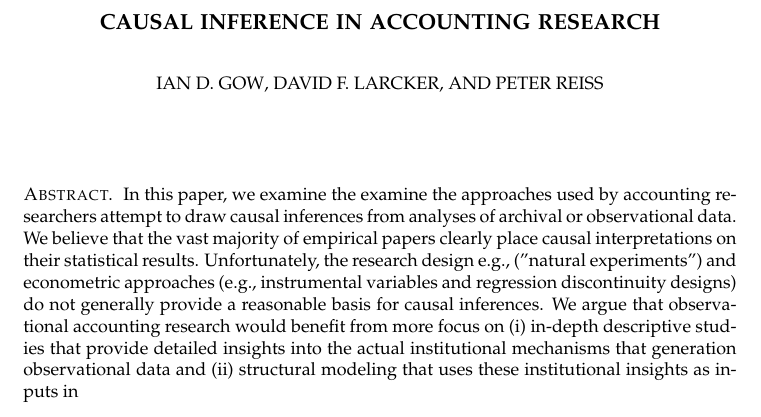
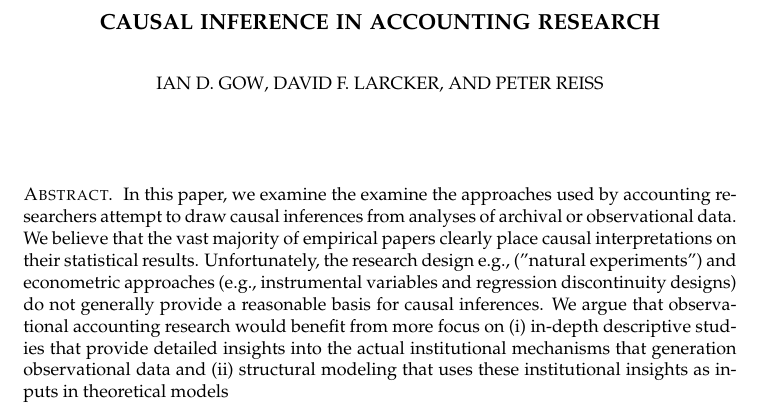
Before and after one commit to iangow/jar_methods, a LaTeX paper (emerging_methods.tex): part of page 1 of 17, cut so that both start at the same text. Compiled offline with pdfLaTeX.

Commit message:
Edited abstract.

```diff
--- a/emerging_methods.tex
+++ b/emerging_methods.tex
@@ -23,7 +23,7 @@
 \maketitle
 
 \begin{abstract}
-	In this paper, we examine the examine the approaches used by accounting researchers attempt to draw causal inferences from analyses of archival or observational data. We believe that the vast majority of empirical papers clearly place causal interpretations on their statistical results. Unfortunately, the research design e.g., ("natural experiments") and econometric approaches (e.g., instrumental variables and regression discontinuity designs) do not generally provide a reasonable basis for causal inferences. We argue that observational accounting research would benefit from more focus on (i) in-depth descriptive studies that provide detailed insights into the actual institutional mechanisms that generation observational data and (ii) structural modeling that uses these institutional insights as inputs in
+	In this paper, we examine the examine the approaches used by accounting researchers attempt to draw causal inferences from analyses of archival or observational data. We believe that the vast majority of empirical papers clearly place causal interpretations on their statistical results. Unfortunately, the research design e.g., ("natural experiments") and econometric approaches (e.g., instrumental variables and regression discontinuity designs) do not generally provide a reasonable basis for causal inferences. We argue that observational accounting research would benefit from more focus on (i) in-depth descriptive studies that provide detailed insights into the actual institutional mechanisms that generation observational data and (ii) structural modeling that uses these institutional insights as inputs in theoretical models
 \end{abstract}
 
 
```
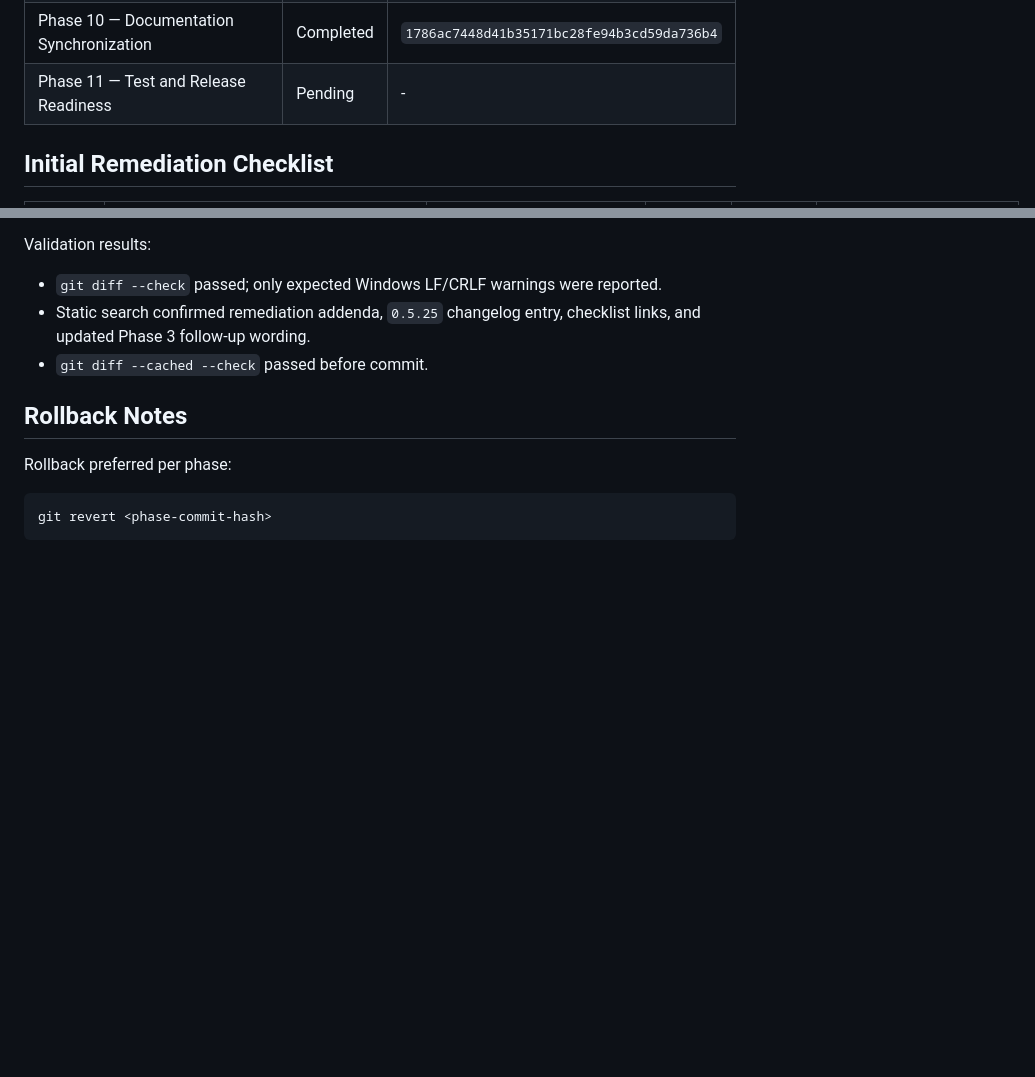
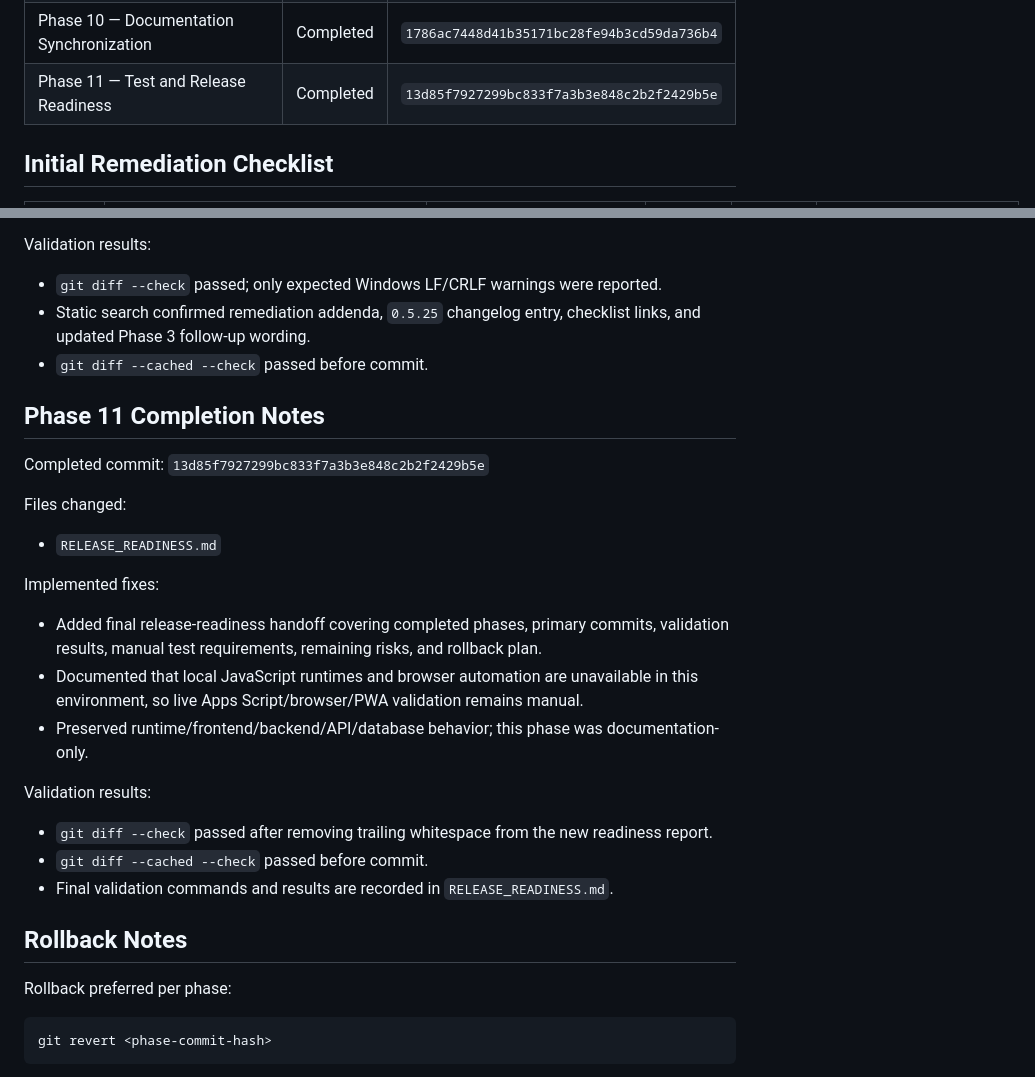
Before and after one commit to nithitsaraarm-sudo/saint-gobain-sales-system, a Markdown page: REMEDIATION_PROGRESS.md, 2 parts joined by grey strips. Drawn GitHub-style; blank space fills up the shorter version.

Commit message:
docs(remediation): record phase 11 completion

```diff
--- a/REMEDIATION_PROGRESS.md
+++ b/REMEDIATION_PROGRESS.md
@@ -27,7 +27,7 @@ If remaining weekly usage is shown as 30% or lower in the product UI, stop after
 | Phase 8 — Controlled Maintainability Refactor | Completed | `f6981df33420d545e271ed49ff9f8715b655dc77` |
 | Phase 9 — UX Reliability and Accessibility | Completed | `0b54ca266866f8cd05cf90aede2ff6a2e9526156` |
 | Phase 10 — Documentation Synchronization | Completed | `1786ac7448d41b35171bc28fe94b3cd59da736b4` |
-| Phase 11 — Test and Release Readiness | Pending | - |
+| Phase 11 — Test and Release Readiness | Completed | `13d85f7927299bc833f7a3b3e848c2b2f2429b5e` |
 
 ## Initial Remediation Checklist
 
@@ -358,6 +358,26 @@ Validation results:
 - Static search confirmed remediation addenda, `0.5.25` changelog entry, checklist links, and updated Phase 3 follow-up wording.
 - `git diff --cached --check` passed before commit.
 
+## Phase 11 Completion Notes
+
+Completed commit: `13d85f7927299bc833f7a3b3e848c2b2f2429b5e`
+
+Files changed:
+
+- `RELEASE_READINESS.md`
+
+Implemented fixes:
+
+- Added final release-readiness handoff covering completed phases, primary commits, validation results, manual test requirements, remaining risks, and rollback plan.
+- Documented that local JavaScript runtimes and browser automation are unavailable in this environment, so live Apps Script/browser/PWA validation remains manual.
+- Preserved runtime/frontend/backend/API/database behavior; this phase was documentation-only.
+
+Validation results:
+
+- `git diff --check` passed after removing trailing whitespace from the new readiness report.
+- `git diff --cached --check` passed before commit.
+- Final validation commands and results are recorded in `RELEASE_READINESS.md`.
+
 ## Rollback Notes
 
 Rollback preferred per phase:
```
----------
**THE TASK**: From the entries, copy every line in which the string "passed" can be found.

**WRITTEN RESPONSE**:
 - `git diff --cached --check` passed before commit.
+- `git diff --check` passed after removing trailing whitespace from the new readiness report.
+- `git diff --cached --check` passed before commit.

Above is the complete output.